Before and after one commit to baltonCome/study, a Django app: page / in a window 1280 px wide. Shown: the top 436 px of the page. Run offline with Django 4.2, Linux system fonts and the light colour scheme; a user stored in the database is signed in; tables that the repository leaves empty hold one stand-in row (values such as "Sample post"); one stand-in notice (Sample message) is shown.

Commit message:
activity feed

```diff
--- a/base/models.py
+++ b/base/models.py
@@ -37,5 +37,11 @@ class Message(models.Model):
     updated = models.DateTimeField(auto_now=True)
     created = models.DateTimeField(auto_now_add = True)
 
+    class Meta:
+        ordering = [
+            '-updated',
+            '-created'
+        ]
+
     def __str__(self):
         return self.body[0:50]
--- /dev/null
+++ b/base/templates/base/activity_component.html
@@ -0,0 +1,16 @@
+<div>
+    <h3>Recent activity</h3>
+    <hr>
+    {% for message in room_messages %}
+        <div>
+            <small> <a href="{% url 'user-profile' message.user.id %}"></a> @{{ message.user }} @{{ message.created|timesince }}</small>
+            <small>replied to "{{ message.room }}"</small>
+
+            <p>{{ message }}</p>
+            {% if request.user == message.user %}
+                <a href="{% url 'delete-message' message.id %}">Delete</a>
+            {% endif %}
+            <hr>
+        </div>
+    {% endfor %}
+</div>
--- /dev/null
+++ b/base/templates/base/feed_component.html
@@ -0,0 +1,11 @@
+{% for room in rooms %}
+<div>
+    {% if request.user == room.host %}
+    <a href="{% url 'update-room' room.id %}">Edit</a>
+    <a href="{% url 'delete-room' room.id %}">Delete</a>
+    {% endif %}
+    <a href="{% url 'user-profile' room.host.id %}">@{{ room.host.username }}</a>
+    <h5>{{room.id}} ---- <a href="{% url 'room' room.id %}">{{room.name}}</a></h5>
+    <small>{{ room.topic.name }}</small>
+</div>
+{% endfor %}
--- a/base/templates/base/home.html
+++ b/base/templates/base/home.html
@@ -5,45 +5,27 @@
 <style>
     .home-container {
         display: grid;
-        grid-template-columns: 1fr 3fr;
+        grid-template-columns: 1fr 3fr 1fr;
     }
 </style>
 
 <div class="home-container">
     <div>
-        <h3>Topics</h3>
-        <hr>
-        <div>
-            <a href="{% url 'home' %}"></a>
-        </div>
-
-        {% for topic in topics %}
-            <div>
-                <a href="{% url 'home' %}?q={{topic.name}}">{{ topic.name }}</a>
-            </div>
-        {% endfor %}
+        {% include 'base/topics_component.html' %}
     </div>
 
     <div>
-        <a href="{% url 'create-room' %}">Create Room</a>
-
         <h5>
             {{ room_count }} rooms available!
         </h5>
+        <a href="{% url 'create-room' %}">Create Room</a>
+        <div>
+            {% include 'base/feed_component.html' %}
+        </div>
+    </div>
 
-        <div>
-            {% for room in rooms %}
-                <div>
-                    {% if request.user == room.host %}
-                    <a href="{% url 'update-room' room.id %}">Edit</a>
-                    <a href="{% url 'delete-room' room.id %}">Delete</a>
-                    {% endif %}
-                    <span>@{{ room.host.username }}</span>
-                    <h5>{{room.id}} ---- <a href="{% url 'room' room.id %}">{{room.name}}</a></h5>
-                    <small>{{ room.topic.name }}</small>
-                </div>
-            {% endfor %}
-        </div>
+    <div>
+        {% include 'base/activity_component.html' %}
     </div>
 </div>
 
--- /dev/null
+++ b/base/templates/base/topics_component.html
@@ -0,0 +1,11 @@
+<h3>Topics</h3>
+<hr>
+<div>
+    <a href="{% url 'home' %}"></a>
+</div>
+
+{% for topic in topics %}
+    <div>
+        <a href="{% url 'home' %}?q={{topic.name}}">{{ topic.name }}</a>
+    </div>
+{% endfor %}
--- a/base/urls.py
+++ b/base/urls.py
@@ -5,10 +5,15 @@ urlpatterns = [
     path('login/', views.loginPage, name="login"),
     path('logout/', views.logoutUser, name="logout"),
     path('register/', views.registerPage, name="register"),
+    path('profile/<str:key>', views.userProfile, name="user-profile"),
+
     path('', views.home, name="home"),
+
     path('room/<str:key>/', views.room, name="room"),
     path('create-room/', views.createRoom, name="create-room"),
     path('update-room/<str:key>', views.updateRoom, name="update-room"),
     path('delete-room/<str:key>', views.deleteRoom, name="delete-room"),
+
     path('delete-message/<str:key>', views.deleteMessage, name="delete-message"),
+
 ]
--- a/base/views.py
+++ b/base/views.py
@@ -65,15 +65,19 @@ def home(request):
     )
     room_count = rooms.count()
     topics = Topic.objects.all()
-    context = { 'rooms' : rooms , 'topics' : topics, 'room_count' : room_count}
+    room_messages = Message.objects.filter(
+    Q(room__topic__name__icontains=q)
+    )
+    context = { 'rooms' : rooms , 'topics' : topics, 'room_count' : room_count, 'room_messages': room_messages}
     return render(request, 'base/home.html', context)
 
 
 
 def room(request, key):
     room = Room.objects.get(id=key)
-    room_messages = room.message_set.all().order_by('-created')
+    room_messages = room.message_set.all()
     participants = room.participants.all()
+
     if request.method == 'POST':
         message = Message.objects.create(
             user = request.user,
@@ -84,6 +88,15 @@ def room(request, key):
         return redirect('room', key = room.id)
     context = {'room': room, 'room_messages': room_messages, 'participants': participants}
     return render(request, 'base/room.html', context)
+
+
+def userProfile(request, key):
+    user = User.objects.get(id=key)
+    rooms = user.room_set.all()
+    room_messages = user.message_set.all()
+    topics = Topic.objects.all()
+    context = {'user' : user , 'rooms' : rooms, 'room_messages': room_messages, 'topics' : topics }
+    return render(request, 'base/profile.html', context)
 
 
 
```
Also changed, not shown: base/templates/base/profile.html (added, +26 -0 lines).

_ _ _

> [What needs to be done] Your task is to retype the whole listing, keeping every word exactly as it is.

> [Answer to the exercise]
Before and after one commit to baltonCome/study, a Django app: page / in a window 1280 px wide. Shown: the top 436 px of the page. Run offline with Django 4.2, Linux system fonts and the light colour scheme; a user stored in the database is signed in; tables that the repository leaves empty hold one stand-in row (values such as "Sample post"); one stand-in notice (Sample message) is shown.

Commit message:
activity feed

```diff
--- a/base/models.py
+++ b/base/models.py
@@ -37,5 +37,11 @@ class Message(models.Model):
     updated = models.DateTimeField(auto_now=True)
     created = models.DateTimeField(auto_now_add = True)
 
+    class Meta:
+        ordering = [
+            '-updated',
+            '-created'
+        ]
+
     def __str__(self):
         return self.body[0:50]
--- /dev/null
+++ b/base/templates/base/activity_component.html
@@ -0,0 +1,16 @@
+<div>
+    <h3>Recent activity</h3>
+    <hr>
+    {% for message in room_messages %}
+        <div>
+            <small> <a href="{% url 'user-profile' message.user.id %}"></a> @{{ message.user }} @{{ message.created|timesince }}</small>
+            <small>replied to "{{ message.room }}"</small>
+
+            <p>{{ message }}</p>
+            {% if request.user == message.user %}
+                <a href="{% url 'delete-message' message.id %}">Delete</a>
+            {% endif %}
+            <hr>
+        </div>
+    {% endfor %}
+</div>
--- /dev/null
+++ b/base/templates/base/feed_component.html
@@ -0,0 +1,11 @@
+{% for room in rooms %}
+<div>
+    {% if request.user == room.host %}
+    <a href="{% url 'update-room' room.id %}">Edit</a>
+    <a href="{% url 'delete-room' room.id %}">Delete</a>
+    {% endif %}
+    <a href="{% url 'user-profile' room.host.id %}">@{{ room.host.username }}</a>
+    <h5>{{room.id}} ---- <a href="{% url 'room' room.id %}">{{room.name}}</a></h5>
+    <small>{{ room.topic.name }}</small>
+</div>
+{% endfor %}
--- a/base/templates/base/home.html
+++ b/base/templates/base/home.html
@@ -5,45 +5,27 @@
 <style>
     .home-container {
         display: grid;
-        grid-template-columns: 1fr 3fr;
+        grid-template-columns: 1fr 3fr 1fr;
     }
 </style>
 
 <div class="home-container">
     <div>
-        <h3>Topics</h3>
-        <hr>
-        <div>
-            <a href="{% url 'home' %}"></a>
-        </div>
-
-        {% for topic in topics %}
-            <div>
-                <a href="{% url 'home' %}?q={{topic.name}}">{{ topic.name }}</a>
-            </div>
-        {% endfor %}
+        {% include 'base/topics_component.html' %}
     </div>
 
     <div>
-        <a href="{% url 'create-room' %}">Create Room</a>
-
         <h5>
             {{ room_count }} rooms available!
         </h5>
+        <a href="{% url 'create-room' %}">Create Room</a>
+        <div>
+            {% include 'base/feed_component.html' %}
+        </div>
+    </div>
 
-        <div>
-            {% for room in rooms %}
-                <div>
-                    {% if request.user == room.host %}
-                    <a href="{% url 'update-room' room.id %}">Edit</a>
-                    <a href="{% url 'delete-room' room.id %}">Delete</a>
-                    {% endif %}
-                    <span>@{{ room.host.username }}</span>
-                    <h5>{{room.id}} ---- <a href="{% url 'room' room.id %}">{{room.name}}</a></h5>
-                    <small>{{ room.topic.name }}</small>
-                </div>
-            {% endfor %}
-        </div>
+    <div>
+        {% include 'base/activity_component.html' %}
     </div>
 </div>
 
--- /dev/null
+++ b/base/templates/base/topics_component.html
@@ -0,0 +1,11 @@
+<h3>Topics</h3>
+<hr>
+<div>
+    <a href="{% url 'home' %}"></a>
+</div>
+
+{% for topic in topics %}
+    <div>
+        <a href="{% url 'home' %}?q={{topic.name}}">{{ topic.name }}</a>
+    </div>
+{% endfor %}
--- a/base/urls.py
+++ b/base/urls.py
@@ -5,10 +5,15 @@ urlpatterns = [
     path('login/', views.loginPage, name="login"),
     path('logout/', views.logoutUser, name="logout"),
     path('register/', views.registerPage, name="register"),
+    path('profile/<str:key>', views.userProfile, name="user-profile"),
+
     path('', views.home, name="home"),
+
     path('room/<str:key>/', views.room, name="room"),
     path('create-room/', views.createRoom, name="create-room"),
     path('update-room/<str:key>', views.updateRoom, name="update-room"),
     path('delete-room/<str:key>', views.deleteRoom, name="delete-room"),
+
     path('delete-message/<str:key>', views.deleteMessage, name="delete-message"),
+
 ]
--- a/base/views.py
+++ b/base/views.py
@@ -65,15 +65,19 @@ def home(request):
     )
     room_count = rooms.count()
     topics = Topic.objects.all()
-    context = { 'rooms' : rooms , 'topics' : topics, 'room_count' : room_count}
+    room_messages = Message.objects.filter(
+    Q(room__topic__name__icontains=q)
+    )
+    context = { 'rooms' : rooms , 'topics' : topics, 'room_count' : room_count, 'room_messages': room_messages}
     return render(request, 'base/home.html', context)
 
 
 
 def room(request, key):
     room = Room.objects.get(id=key)
-    room_messages = room.message_set.all().order_by('-created')
+    room_messages = room.message_set.all()
     participants = room.participants.all()
+
     if request.method == 'POST':
         message = Message.objects.create(
             user = request.user,
@@ -84,6 +88,15 @@ def room(request, key):
         return redirect('room', key = room.id)
     context = {'room': room, 'room_messages': room_messages, 'participants': participants}
     return render(request, 'base/room.html', context)
+
+
+def userProfile(request, key):
+    user = User.objects.get(id=key)
+    rooms = user.room_set.all()
+    room_messages = user.message_set.all()
+    topics = Topic.objects.all()
+    context = {'user' : user , 'rooms' : rooms, 'room_messages': room_messages, 'topics' : topics }
+    return render(request, 'base/profile.html', context)
 
 
 
```
Also changed, not shown: base/templates/base/profile.html (added, +26 -0 lines).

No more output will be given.